- Gut-associated lymphoid tissues (GALT) are characterized by a unique structure, physiologic inflammation, a tendency to suppress immune responses (oral tolerance), and production of secretory immunoglobulins.
- The immune response has two major arms: innate (rapid, hard-wired) and adaptive (delayed in onset with memory).
- Inflammatory bowel disease (IBD) offers a paradigm for understanding and treating intestinal inflammatory diseases.
- IBD is a dysregulated immune response of GALT to normal commensal microbes within the intestines of a genetically susceptible host; this response is modified by specific environmental factors (eg, tobacco).
- Numerous genetic loci defined as risk factors for IBD regulate innate immunity, adaptive immunity, the epithelial barrier, and the relationships of each of these with normal commensal microbiota (bacterial and nonbacterial).
- IBD is ultimately caused by overproduction of proinflammatory mediators relative to anti-inflammatory mediators, both of which are derived from cells associated with adaptive immunity (T helper [Th] cells) and innate immunity (macrophages and dendritic cells).
- Crohn disease (CD) preferentially exhibits overactivity of Th1 and Th17 cells, and ulcerative colitis (UC) may exhibit overactivity of Th2 cells.
- Excess production of cytokines derived from innate immune pathways (tumor necrosis factor [TNF] and interleukin-6 [IL-6]) occurs in both CD and UC.
- T regulatory cells secrete anti-inflammatory cytokines (eg, IL-10, transforming growth factor-β [TGFβ], and IL-35) that inhibit proinflammatory cytokine responses from innate and adaptive immune cells.
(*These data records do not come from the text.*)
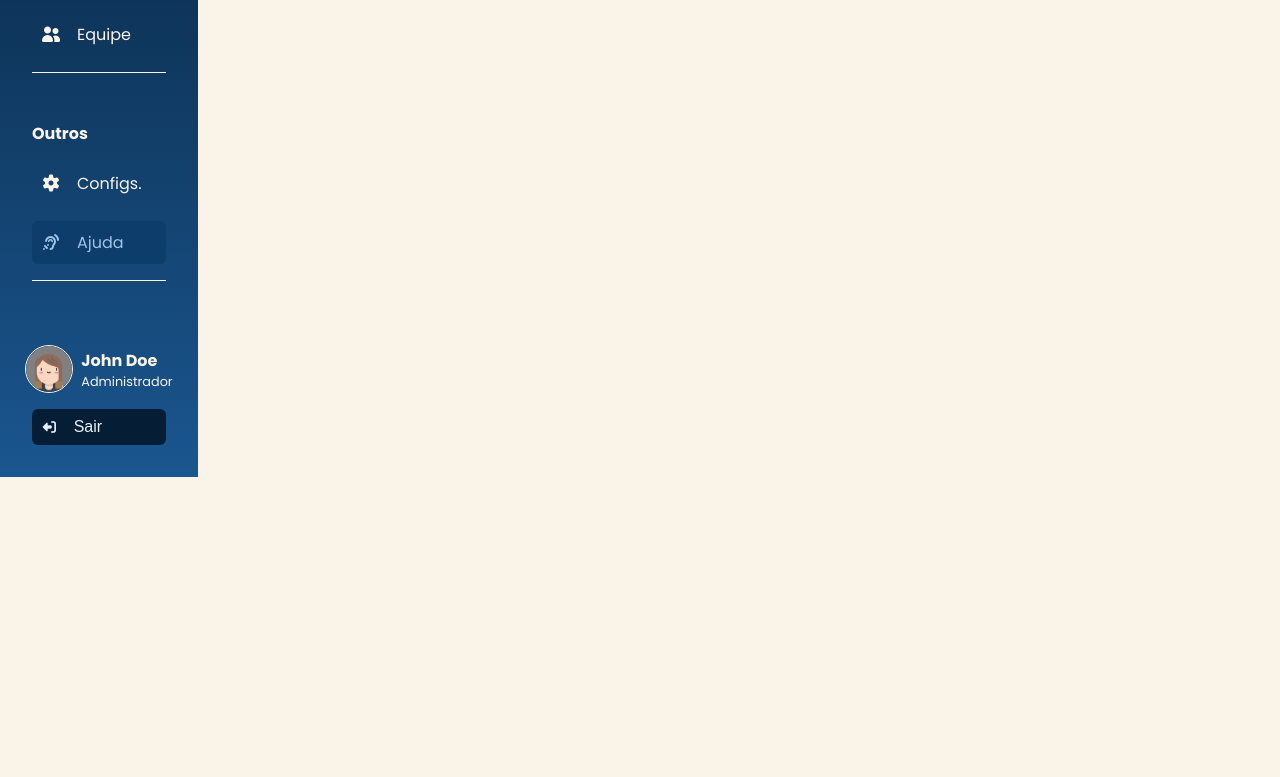
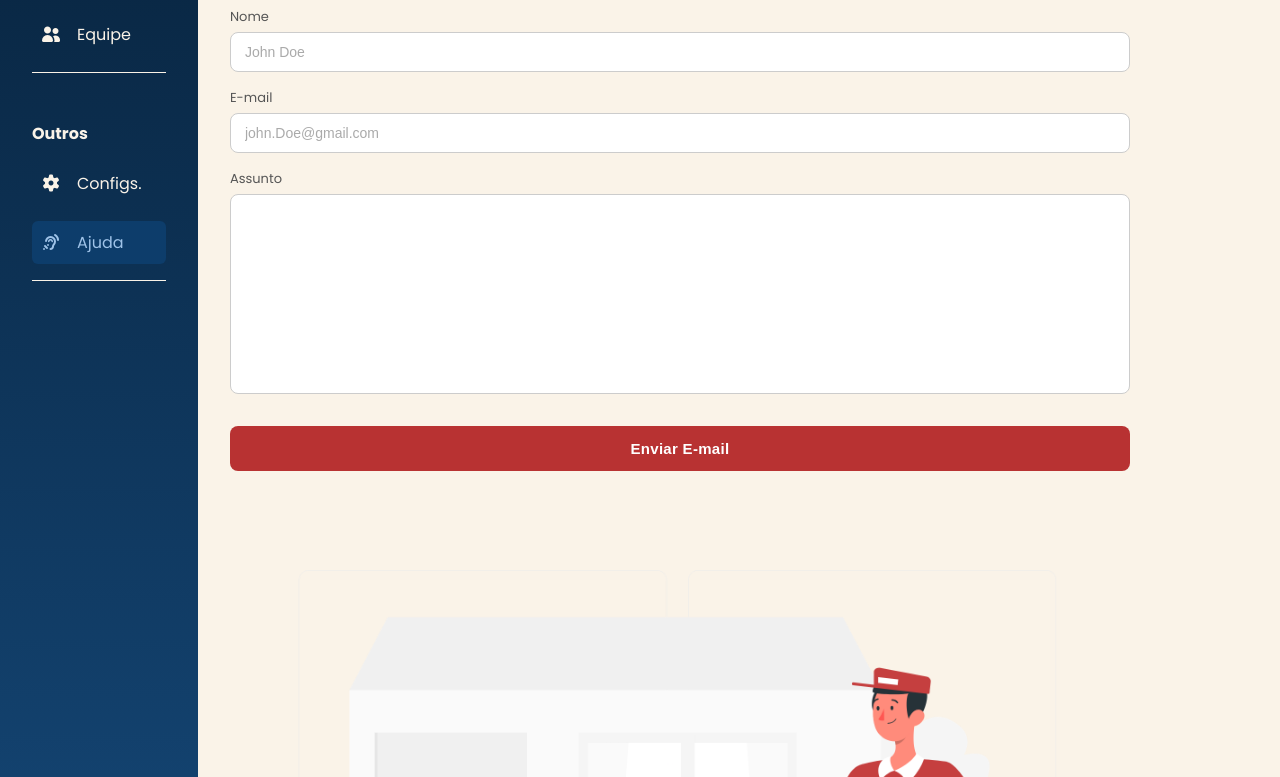
Before and after one commit to 4ppleTech/appleTech, a plain HTML site: page entregas/website/public/dashboard/help.html in a window 1280 px wide. Shown: the part 323-1100 px from the top of the page. Before the commit the page ends 800 px from the top, so only its background shows below. Drawn offline with nearby package versions, Linux system fonts and the light colour scheme; a web font is replaced by a local one.

Commit message:
feat: Iniciei a estilização da help.html

```diff
--- a/entregas/website/public/dashboard/help.html
+++ b/entregas/website/public/dashboard/help.html
@@ -67,9 +67,38 @@
         </div>
         <!-- CONTENT -->
         <div class="content">
-            <h1>Central de Ajuda</h1>
+            <div class="header">
+                <h1>Central de Ajuda</h1>
+            </div>
+
+
+        <div class="content-left">
+        <h2 class="title-help">Ficou Alguma Dúvida? Entre em Contato:</h2>
+
+        <div class="field-gap">
+          <label class="field-label" for="nome">Nome</label>
+          <input class="field-input" type="text" id="nome" placeholder="John Doe" />
+        </div>
+
+        <div class="field-gap">
+          <label class="field-label" for="email">E-mail</label>
+          <input class="field-input" type="email" id="email" placeholder="john.Doe@gmail.com" />
+        </div>
+
+        <div class="field-gap">
+          <label class="field-label" for="assunto">Assunto</label>
+          <textarea class="field-input tall" type="text" id="assunto"></textarea>
+        </div>
+
+        <button class="button-send">Enviar E-mail</button>
+
+        <div class="content-right">
+            <div>
+                <img src="../assets/img/help.png" alt="">
+            </div>
         </div>
     </div>
+
 
 </body>
 </html>
--- a/entregas/website/public/styles/dashboard.css
+++ b/entregas/website/public/styles/dashboard.css
@@ -135,3 +135,93 @@
     row-gap: 2rem;
     padding: 2rem;
 }
+
+.content .header h1 {
+    position: relative;
+}
+.content .header h1::after {
+    content: "";
+    background-color: #B83232;
+
+    position: absolute;
+    top: -0.6rem;
+    left: 0;
+
+    width: 17%;
+    height: 0.5rem;
+    border-radius: 0 1rem 1rem 0;
+}
+
+.content-left {
+  max-width: 900px;
+  padding-top: 10rem;
+}
+
+.title-help{
+  font-size: 35px;
+  font-weight: 600;
+  color: #B83232;
+  text-align: center;
+  margin-bottom: 1.8rem;
+}
+
+.field-gap{
+  margin-bottom: 1rem;
+}
+
+.field-label {
+  display: block;
+  font-size: 13px;
+  color: #555;
+  margin-bottom: 5px;
+}
+
+.field-input {
+  width: 100%;
+  padding: 11px 14px;
+  border: 1px solid #ccc;
+  border-radius: 8px;
+  font-size: 14px;
+  color: #333;
+  background: #ffffff;
+  outline: none;
+  transition: border-color 0.2s, box-shadow 0.2s;
+}
+
+.field-input::placeholder {
+  color: #aaa;
+}
+
+.field-input:focus {
+  border-color: #B83232;
+  box-shadow: 0 0 0 3px rgba(255, 0, 0, 0.12);
+}
+
+.field-input.tall {
+  resize: none;
+  height: 200px;
+  width: 900px;
+}
+
+.button-send{
+  width: 100%;
+  padding: 14px;
+  margin-top: 0.6rem;
+  background: #B83232;
+  color: #ffffff;
+  border: none;
+  border-radius: 8px;
+  font-size: 15px;
+  font-weight: 600;
+  letter-spacing: 0.3px;
+  cursor: pointer;
+  transition: background 0.2s, transform 0.1s;
+}
+
+.btn-enviar:hover {
+  background: #245f27;
+}
+
+.btn-enviar:active {
+  transform: scale(0.98);
+}
```
Also changed, not shown: entregas/website/public/assets/img/help.png (added), entregas/website/public/assets/img/help.svg (added).
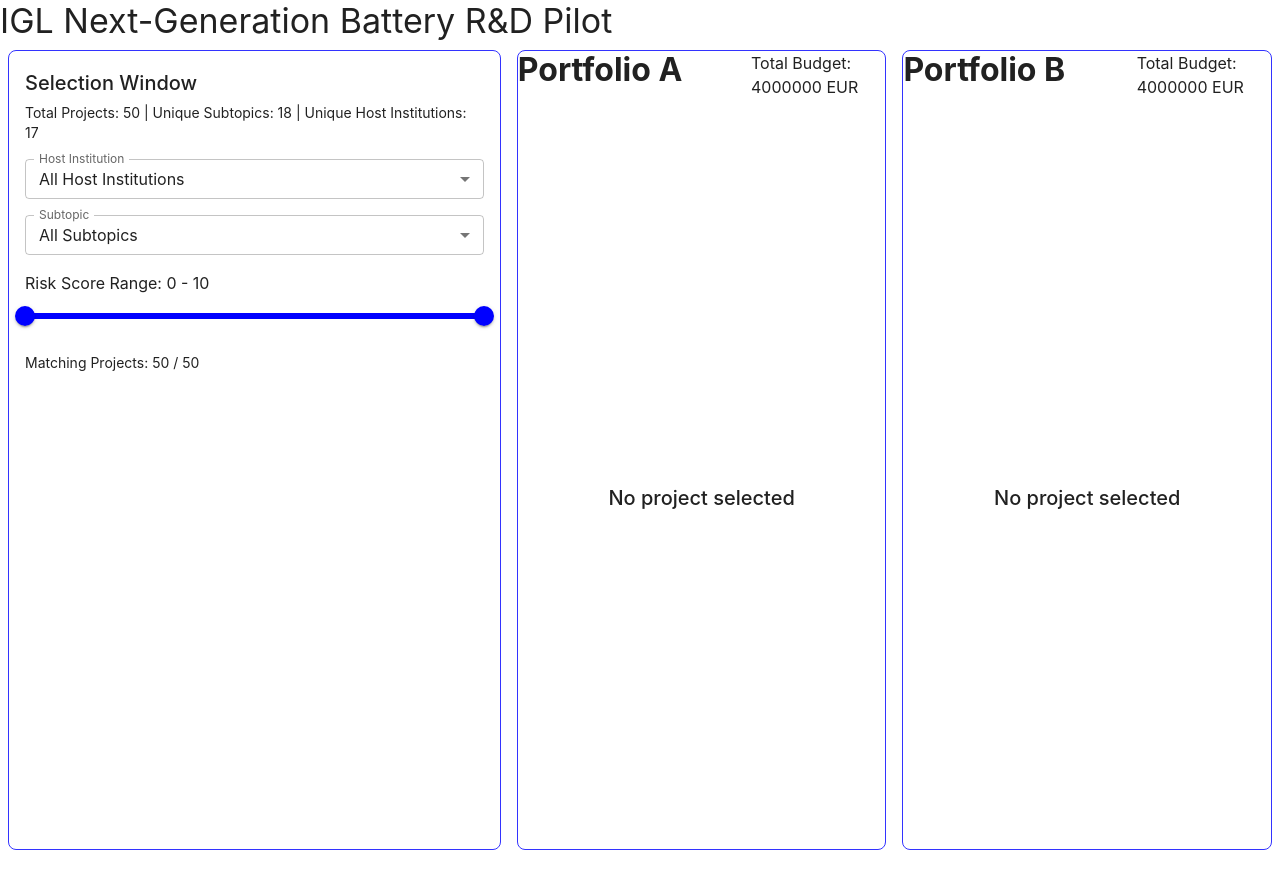
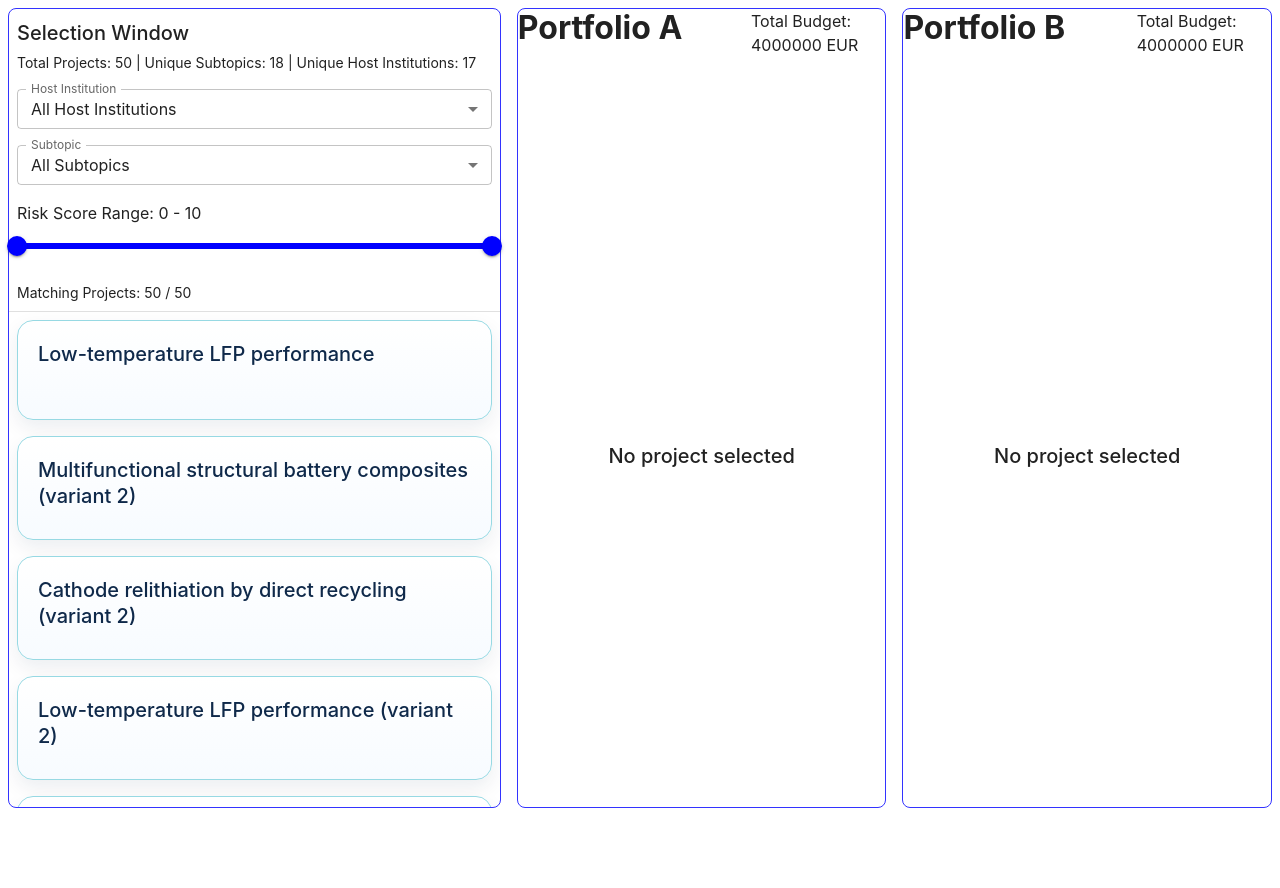
Before and after one commit to mirkofebbo/IGL-Next-Generation-Battery-R-D-Pilot, a React (Vite) app: page / in a window 1280 px wide. Shown: the top 888 px of the page. After the commit the page ends 855 px from the top, so only its background shows below. Built offline with nearby package versions, Linux system fonts and the light colour scheme.

Commit message:
basic project card

```diff
--- a/src/App.tsx
+++ b/src/App.tsx
@@ -73,9 +73,9 @@ export default function App() {
 
   return (
     <>
-      <Typography variant="h4" sx={{ width: "100%" }}>
+      {/* <Typography variant="h4" sx={{ width: "100%" }}>
         {data.programme}
-      </Typography>
+      </Typography> */}
       <Box sx={{ display: "flex", flexDirection: "row", height: "100vh", width: "100vw" }}>
 
         <Box sx={{ width: LEFT_PANE_WIDTH, height: "100%", border: "1px solid", borderColor: "primary.light", margin: 1, borderRadius: 2 }}>
--- a/src/components/projectCard.tsx
+++ b/src/components/projectCard.tsx
@@ -1,58 +1,38 @@
-import React, { useState } from 'react';
+import { Box, Card, CardContent, Typography } from '@mui/material';
+import type { Project } from '../types';
 
-interface ProjectCardProps {
-  title?: string;
-  description?: string;
-}
-
-export default function ProjectCard({
-  title = "Next-Generation Battery Pilot",
-  description = "Exploring innovative R&D methodologies for advanced battery technologies, focusing on sustainability and efficiency."
-}: ProjectCardProps) {
-  const [isHovered, setIsHovered] = useState(false);
-
+export default function ProjectCard({ project }: { project: Project }) {
   return (
-    <div
-      onMouseEnter={() => setIsHovered(true)}
-      onMouseLeave={() => setIsHovered(false)}
-      style={{
-        width: '100%',
-        maxWidth: '350px',
-        minHeight: isHovered ? '160px' : '70px',
-        padding: '24px',
-        borderRadius: '16px',
-        backgroundColor: '#ffffff',
-        boxShadow: isHovered ? '0 12px 24px rgba(0,0,0,0.1)' : '0 4px 12px rgba(0,0,0,0.05)',
-        transition: 'all 0.3s cubic-bezier(0.4, 0, 0.2, 1)',
+    <Card
+      variant="elevation"
+      sx={{
+        width: "100%",
+        flexShrink: 0,
+        minHeight: 100,
         cursor: 'pointer',
-        border: '1px solid #f0f0f0',
-        overflow: 'hidden',
-        display: 'flex',
-        flexDirection: 'column',
+        '& .project-description': {
+          maxHeight: 0,
+          opacity: 0,
+          transform: 'translateY(-8px)',
+          transition: 'max-height 220ms ease, opacity 180ms ease, transform 180ms ease',
+          overflow: 'hidden',
+        },
+        '&:hover .project-description': {
+          maxHeight: 200,
+          opacity: 1,
+          transform: 'translateY(0)',
+        },
       }}
     >
-      <h3 style={{
-        margin: 0,
-        fontSize: '1.25rem',
-        fontWeight: 600,
-        color: '#1a1a1a',
-      }}>
-        {title}
-      </h3>
+      <CardContent sx={{ p: 2.5, '&:last-child': { pb: 2.5 } }}>
+        <Typography variant="h6" sx={{ color: 'secondary.main', lineHeight: 1.3 }}>
+          {project.title}
+        </Typography>
+        <Typography className="project-description" variant="body2" color="text.secondary" sx={{ mt: 1.25 }}>
+          {project.description}
+        </Typography>
+      </CardContent>
+    </Card>
 
-      <div style={{
-        opacity: isHovered ? 1 : 0,
-        transform: isHovered ? 'translateY(0)' : 'translateY(-10px)',
-        maxHeight: isHovered ? '200px' : '0px',
-        marginTop: isHovered ? '12px' : '0px',
-        transition: 'all 0.3s cubic-bezier(0.4, 0, 0.2, 1)',
-        overflow: 'hidden',
-        color: '#525252',
-        lineHeight: '1.6',
-        fontSize: '0.95rem'
-      }}>
-        <p style={{ margin: 0 }}>{description}</p>
-      </div>
-    </div>
   );
 }
--- a/src/components/selectionWindow.tsx
+++ b/src/components/selectionWindow.tsx
@@ -1,7 +1,8 @@
 import { useMemo, useState } from "react";
-import { Box, Button, FormControl, InputLabel, MenuItem, Select,Slider, Stack, Typography } from "@mui/material";
+import { Box, Button, FormControl, InputLabel, MenuItem, Select, Slider, Stack, Typography } from "@mui/material";
 import type { Project, ProjectMetaData } from "../types";
 import GetMetaData from "./getMetaData";
+import ProjectCard from "./projectCard";
 
 export default function SelectionWindow({ data, setPortfolio1, setPortfolio2 }: { data: Project[], setPortfolio1: (portfolio: Project[] | null) => void, setPortfolio2: (portfolio: Project[] | null) => void }) {
     const metaData: ProjectMetaData = GetMetaData(data);
@@ -22,7 +23,8 @@ export default function SelectionWindow({ data, setPortfolio1, setPortfolio2 }:
     }, [data, riskScoreRange, selectedHostInstitution, selectedSubtopic]);
 
     return (
-        <Stack spacing={2} sx={{ p: 2 }}>
+        <Box sx={{ display: "flex", flexDirection: "column", height: "100%" }}>
+            <Stack spacing={2} sx={{ p: 1, borderBottom: "1px solid", borderColor: "divider" }}>
                 <Box sx={{ display: "flex", flexDirection: "column", gap: 0.5 }}>
                     <Typography variant="h6">Selection Window</Typography>
                     <Typography variant="body2" color="text.secondary">
@@ -91,8 +93,15 @@ export default function SelectionWindow({ data, setPortfolio1, setPortfolio2 }:
                 <Typography variant="body2" color="text.secondary">
                     Matching Projects: {filteredProjects.length} / {metaData.total_projects}
                 </Typography>
+            </Stack >
 
+            <Stack spacing={2} sx={{ p: 1, width: "100%", overflowY: "auto" }}>
+                {filteredProjects.map((project) => (
+                    <ProjectCard
+                        key={project.id}
+                        project={project}
+                    ></ProjectCard>
+                ))}
             </Stack>
-
-    );
+        </Box >);
 }
--- a/src/theme.ts
+++ b/src/theme.ts
@@ -78,6 +78,28 @@ const theme = createTheme({
       fontWeight: 400,
     },
   },
+  components: {
+    MuiCard: {
+      variants: [
+        {
+          props: { variant:'elevation' },
+          style: {
+            width: '100%',
+            borderRadius: 16,
+            border: `1px solid ${brandColors.aqua}`,
+            background: `linear-gradient(180deg, ${brandColors.white} 0%, #f7fbff 100%)`,
+            boxShadow: '0 8px 20px rgba(15, 41, 74, 0.08)',
+            transition: 'transform 180ms ease, box-shadow 180ms ease, border-color 180ms ease',
+            '&:hover': {
+              transform: 'translateY(-2px)',
+              borderColor: brandColors.blue,
+              boxShadow: '0 12px 26px rgba(15, 41, 74, 0.14)',
+            },
+          },
+        },
+      ],
+    },
+  },
 });
 
 export default theme;
```
Lines whose indentation alone changed are shown as unchanged.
- Increased understanding of IBD immunopathogenesis has led to development of anti-inflammatory therapeutic agents that are increasingly being administered in a logical, mechanism-based manner.
Clinically, inflammatory bowel disease (IBD) is a chronic inflammatory condition of the intestines that is marked by remission and relapses and distills clinically into one of two major subtypes of disease: ulcerative colitis (UC) and Crohn disease (CD). Both diseases have a general commonality in their pathogenesis and are derived from a dysregulated mucosal immune response to antigenic components of the normal commensal microbiota that reside within the intestine in a genetically susceptible host (Figure 2–1).
Pathophysiologic mechanism of inflammatory bowel disease (IBD). IBD represents the dysregulated mucosal immune response to commensal microbial antigens in a genetically susceptible host that is modified by environmental factors. An exaggerated T-cell response of polarized T cells that secrete T helper (Th) 1, 2, or 17 cytokines causes tissue injury and clinical symptoms. An inadequate T regulatory cell response is likely to be a significant contributor to IBD pathogenesis. OCPs, oral contraceptive pills.
This tripartite interaction between the genetic composition of the host, the mucosal immune response (including that associated with the epithelial barrier), and its relationship to the commensal microbiota is likely further modified by specific environmental factors that affect the lifetime risk of developing this disorder. Although the influence of specific gene variations, as endogenous risk factors that clearly define susceptibility to this disease, is well accepted, only a limited number of environmental factors have clearly been proven to either modify these diseases ...